Bernard details Van Vechten’s personal and professional relations with such important literary figures as Johnson, Langston Hughes, Zora Neale Hurston, Wallace Thurman, Walter White, Countee Cullen, Nella Larsen, and Rudolph Fisher. In passing, she also touches on his friendships with the artist Aaron Douglas and the legendary blues singers Bessie Smith and Ethel Waters. At the end, one is impressed by the diligence of her scholarship and effort to tie the use of the “n” word to today’s popular black culture, but unsatisfied by her critique of Van Vechten, who remains a mysterious figure.
The first Jews arrived in what became the U.S. in the mid-16th century, settling in what is now Texas but was then part of the Spanish New World empire. A century later, Sephardic Jews began to settle in the major port cities along the Atlantic coast, especially New York. They came, not as slaves like Africans, but as merchants and traders; they came, not stripped of their culture and history, but exporting a rich tradition going back centuries.
Jewish immigration to the U.S. went through two major waves during the 19th century. The first occured during the pre-Civil War era and brought German Jews and saw them spread from the larger east coast cities to smaller cities and towns in the Midwest, West, and South. According to Davis, the second wave, from 1880 – 1920, brought two million Jews from Eastern Europe and, in particular Russia, to the U.S. This mass migration transformed not only the class and social character of American Jewry, but the character of the cities where they settled.
Davis’s book offers a unique keyhole into the Jewish immigration experience in two important respects. First, by focusing on the alcohol trade, it discusses a topic often overlooked in conventional discussions of Jews in America. Second, in addition to passing discussions of New York and other major cities, her book offers an invaluable consideration of Jewish settlements in smaller cities, most notably Atlanta, Newark, and Cincinnati.
This comparison, between Jews in major and smaller cities, provides insight into how, on the one side, Jews cultivated ethnic community within urban ghettos like New York’s Lower East Side and, on the other, were required (because of their relatively small numbers) to deal with non-Jewish populations. In both cases, alcohol helped lubricate the process of acculturation.
Davis’s study makes clear that alcohol, and the alcohol trade, has long played a vital role in Jewish history. First and foremost, it was part of their religious sacrament; second, alcohol consumption was part of popular social life, whether in the home or in public institutions like saloons; and third, alcohol distilling, distribution, and sales were legitimate trades, especially in Russia and the eastern Pale. Jews brought these traditions to America.
Looking at Cincinnati at the turn of the 20th century, Davis found that Jews accounted for about 5 percent of the city’s population, but made up about a quarter of its liquor trade. Going further, she argues that during Prohibition upward of half of the nation’s bootleggers may have been Jews.
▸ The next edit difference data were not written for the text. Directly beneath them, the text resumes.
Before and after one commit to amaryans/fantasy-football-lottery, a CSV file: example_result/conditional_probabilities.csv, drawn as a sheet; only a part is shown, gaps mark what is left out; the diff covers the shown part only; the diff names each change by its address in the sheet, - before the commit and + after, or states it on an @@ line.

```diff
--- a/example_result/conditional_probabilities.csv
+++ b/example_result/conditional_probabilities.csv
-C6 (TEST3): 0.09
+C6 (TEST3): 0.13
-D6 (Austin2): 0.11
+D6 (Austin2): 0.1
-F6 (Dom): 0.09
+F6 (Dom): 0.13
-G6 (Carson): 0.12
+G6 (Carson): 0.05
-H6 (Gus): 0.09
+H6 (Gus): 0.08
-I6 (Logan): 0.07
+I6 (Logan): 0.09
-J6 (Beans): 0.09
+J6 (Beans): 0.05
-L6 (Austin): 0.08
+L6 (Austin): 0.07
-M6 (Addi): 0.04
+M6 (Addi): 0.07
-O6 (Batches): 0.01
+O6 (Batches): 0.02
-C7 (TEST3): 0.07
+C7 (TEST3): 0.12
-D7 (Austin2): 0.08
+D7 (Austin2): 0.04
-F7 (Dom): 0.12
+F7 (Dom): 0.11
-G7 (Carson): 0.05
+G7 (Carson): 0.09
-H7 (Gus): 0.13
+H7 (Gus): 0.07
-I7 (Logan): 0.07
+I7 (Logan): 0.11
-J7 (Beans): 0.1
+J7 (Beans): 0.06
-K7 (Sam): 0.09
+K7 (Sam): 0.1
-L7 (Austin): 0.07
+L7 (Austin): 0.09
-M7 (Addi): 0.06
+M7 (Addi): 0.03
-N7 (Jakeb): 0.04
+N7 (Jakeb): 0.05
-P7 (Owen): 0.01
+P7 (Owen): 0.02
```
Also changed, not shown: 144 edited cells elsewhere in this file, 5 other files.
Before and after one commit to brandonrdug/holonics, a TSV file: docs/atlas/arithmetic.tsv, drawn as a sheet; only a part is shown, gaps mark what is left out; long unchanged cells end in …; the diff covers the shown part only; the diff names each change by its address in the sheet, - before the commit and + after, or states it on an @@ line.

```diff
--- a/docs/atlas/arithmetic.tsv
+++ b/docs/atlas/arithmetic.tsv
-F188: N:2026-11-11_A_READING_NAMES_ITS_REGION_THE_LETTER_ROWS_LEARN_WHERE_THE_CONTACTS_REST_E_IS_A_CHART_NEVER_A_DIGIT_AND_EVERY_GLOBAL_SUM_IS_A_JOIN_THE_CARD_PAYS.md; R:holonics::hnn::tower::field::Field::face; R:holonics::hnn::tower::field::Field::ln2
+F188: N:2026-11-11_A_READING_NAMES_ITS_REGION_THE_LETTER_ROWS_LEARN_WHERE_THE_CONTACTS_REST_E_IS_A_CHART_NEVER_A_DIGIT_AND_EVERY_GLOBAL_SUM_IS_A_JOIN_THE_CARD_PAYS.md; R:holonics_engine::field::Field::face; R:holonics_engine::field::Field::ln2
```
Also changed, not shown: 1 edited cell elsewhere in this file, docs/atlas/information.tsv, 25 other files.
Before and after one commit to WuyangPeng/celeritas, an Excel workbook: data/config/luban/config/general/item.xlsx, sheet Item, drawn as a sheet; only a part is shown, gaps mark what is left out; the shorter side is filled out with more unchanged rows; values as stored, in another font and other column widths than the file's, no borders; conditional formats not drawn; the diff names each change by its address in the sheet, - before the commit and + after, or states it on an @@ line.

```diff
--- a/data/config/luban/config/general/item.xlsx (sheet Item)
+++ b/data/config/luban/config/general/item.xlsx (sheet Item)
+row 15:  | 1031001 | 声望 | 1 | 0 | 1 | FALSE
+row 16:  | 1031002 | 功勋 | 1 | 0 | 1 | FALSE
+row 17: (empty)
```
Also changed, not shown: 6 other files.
Many of these bootleggers took advantage of a loophole in the Volstead Act that regulated Prohibition enforcement. Jews, like Italian Catholics and others, were able to produce, sell, and consume sacramental wine as part of their religious practices. This fueled a deep split within the Jewish community between those who sought to be loyal new Americans, thus honoring the 18th Amendment, and those who opposed the imposition of goyim laws on the Hebrew people.
Together, Bernard’s Carl Van Vechten & the Harlem Renaissance and Davis’s Jews and Booze shed valuable light on often overlooked aspects of the Roaring ’20s. While they may not dwell on the most cinematic aspects of prohibition, they are still worthy additions to the history of one of America’s most vibrant and divisive eras.